If you would like to have an object that copies the Z location of an object, you can disable rendering on your rigid body, then make a new object that copies the Z location of the non-rendering rigid body. Then, you can animate the influence of that constraint, and/or use it in conjunction with other constraints, to control exactly when the object is copying the Z location and, perhaps, when it is copying the XYZ location. I doubt this is what you want, though-- if you switch suddenly to copying XYZ location, the object will jump, because your physics have been moving in XY for a decent chunk of time, ignored by that object.

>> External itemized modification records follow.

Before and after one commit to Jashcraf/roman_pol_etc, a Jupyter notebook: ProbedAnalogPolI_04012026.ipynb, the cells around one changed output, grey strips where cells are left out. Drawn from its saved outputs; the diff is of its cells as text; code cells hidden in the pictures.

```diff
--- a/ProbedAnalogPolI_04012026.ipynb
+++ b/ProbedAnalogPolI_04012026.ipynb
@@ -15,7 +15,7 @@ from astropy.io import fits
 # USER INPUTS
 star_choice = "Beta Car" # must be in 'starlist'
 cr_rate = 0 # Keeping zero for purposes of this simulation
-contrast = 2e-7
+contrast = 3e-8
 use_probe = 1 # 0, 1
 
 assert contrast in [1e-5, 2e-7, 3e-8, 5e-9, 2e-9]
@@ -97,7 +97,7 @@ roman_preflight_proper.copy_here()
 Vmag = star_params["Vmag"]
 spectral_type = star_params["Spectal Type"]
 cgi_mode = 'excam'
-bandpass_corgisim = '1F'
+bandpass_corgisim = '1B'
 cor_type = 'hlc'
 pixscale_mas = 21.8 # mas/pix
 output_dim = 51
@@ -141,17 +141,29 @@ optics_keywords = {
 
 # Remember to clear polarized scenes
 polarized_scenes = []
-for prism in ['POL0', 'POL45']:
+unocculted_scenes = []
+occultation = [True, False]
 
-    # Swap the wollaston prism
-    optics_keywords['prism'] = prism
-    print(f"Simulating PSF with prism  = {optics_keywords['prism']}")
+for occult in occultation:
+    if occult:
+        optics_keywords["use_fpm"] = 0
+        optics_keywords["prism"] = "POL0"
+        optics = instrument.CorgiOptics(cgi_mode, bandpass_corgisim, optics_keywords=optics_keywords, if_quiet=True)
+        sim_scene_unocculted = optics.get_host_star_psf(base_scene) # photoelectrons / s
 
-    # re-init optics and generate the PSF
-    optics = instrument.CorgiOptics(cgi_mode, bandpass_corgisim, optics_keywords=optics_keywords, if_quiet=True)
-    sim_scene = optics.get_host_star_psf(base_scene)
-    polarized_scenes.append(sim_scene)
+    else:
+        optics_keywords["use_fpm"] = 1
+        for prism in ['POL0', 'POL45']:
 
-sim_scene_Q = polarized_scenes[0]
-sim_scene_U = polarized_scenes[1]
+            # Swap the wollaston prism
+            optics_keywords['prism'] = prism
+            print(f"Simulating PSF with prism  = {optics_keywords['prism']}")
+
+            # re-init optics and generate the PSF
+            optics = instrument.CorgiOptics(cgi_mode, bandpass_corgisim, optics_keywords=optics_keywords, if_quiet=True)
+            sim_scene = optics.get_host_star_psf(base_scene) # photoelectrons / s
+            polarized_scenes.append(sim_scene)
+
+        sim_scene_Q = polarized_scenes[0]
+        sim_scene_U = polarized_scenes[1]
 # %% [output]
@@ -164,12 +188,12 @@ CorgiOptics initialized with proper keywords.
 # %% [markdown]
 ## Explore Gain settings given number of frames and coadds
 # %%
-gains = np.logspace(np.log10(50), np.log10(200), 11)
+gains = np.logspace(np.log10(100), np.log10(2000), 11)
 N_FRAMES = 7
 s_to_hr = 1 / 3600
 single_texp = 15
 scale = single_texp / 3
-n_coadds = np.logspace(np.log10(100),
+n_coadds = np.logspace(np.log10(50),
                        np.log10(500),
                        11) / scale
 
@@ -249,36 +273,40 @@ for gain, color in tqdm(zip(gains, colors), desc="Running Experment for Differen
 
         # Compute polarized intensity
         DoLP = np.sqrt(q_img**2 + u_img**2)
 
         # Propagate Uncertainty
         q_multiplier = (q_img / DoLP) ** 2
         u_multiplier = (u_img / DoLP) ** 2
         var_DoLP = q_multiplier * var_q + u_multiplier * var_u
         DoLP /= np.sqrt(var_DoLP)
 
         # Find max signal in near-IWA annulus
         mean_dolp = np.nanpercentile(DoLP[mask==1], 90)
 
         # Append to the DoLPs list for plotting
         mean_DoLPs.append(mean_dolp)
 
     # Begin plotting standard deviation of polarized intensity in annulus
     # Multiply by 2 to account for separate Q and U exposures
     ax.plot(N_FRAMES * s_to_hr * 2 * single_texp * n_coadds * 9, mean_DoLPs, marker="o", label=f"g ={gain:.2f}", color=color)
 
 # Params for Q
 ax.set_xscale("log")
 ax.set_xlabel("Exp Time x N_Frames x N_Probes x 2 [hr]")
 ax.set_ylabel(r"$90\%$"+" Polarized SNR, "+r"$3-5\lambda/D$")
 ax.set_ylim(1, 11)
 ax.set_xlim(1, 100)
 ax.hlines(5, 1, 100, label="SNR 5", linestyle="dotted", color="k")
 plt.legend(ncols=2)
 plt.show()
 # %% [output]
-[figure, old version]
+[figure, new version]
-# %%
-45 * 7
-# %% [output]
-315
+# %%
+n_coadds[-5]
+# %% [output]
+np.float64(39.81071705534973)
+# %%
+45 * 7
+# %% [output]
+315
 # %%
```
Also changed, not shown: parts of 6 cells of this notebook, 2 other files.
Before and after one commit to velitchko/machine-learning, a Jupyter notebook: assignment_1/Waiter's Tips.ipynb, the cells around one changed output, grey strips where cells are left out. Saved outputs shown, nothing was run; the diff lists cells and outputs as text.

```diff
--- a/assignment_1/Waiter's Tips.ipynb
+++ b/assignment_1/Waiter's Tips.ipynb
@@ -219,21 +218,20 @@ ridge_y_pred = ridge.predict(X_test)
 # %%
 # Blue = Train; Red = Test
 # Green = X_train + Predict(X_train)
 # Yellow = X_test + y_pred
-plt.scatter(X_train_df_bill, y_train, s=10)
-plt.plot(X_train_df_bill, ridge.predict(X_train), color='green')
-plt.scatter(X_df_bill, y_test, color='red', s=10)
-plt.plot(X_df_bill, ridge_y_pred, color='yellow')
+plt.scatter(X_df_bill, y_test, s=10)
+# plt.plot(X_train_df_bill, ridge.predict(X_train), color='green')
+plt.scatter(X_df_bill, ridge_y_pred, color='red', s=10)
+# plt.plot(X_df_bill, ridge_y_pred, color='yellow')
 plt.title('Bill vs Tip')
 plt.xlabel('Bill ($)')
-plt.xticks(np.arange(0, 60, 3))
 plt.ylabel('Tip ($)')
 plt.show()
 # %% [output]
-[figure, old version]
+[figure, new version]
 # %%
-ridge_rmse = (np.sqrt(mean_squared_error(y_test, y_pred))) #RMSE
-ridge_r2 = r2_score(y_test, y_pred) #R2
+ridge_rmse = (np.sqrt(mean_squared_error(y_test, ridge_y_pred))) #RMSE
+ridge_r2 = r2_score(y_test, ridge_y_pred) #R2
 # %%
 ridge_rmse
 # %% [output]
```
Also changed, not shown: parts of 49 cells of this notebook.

A different option here, which is what I would recommend considering, is to create non-rendering rigid body physics that act the way you would like them to act. If you want the cube to bounce straight up, then it can bounce off of a level but invisible collider. Or, make an invisible collider wall, to keep the cube from moving in one or more directions. These colliders can have the "animated" trait enabled, allowing you to move them out of the way whenever you want different behavior for your physics. There's no reason that you have to render what your simulation sees.
Colliders aren't the only way you can gain control of a physical system; you can also use animated rigid bodies that are joined to a simulated rigid body via a rigid body constraint.
A final option here is bake your rigid body simulation to keyframes, then edit those keyframes, and then use them as the beginning of a rigid body sequence, during which the cube has the "animated" trait. Any linear or rotational velocity will be recalculated based on the last animated frame.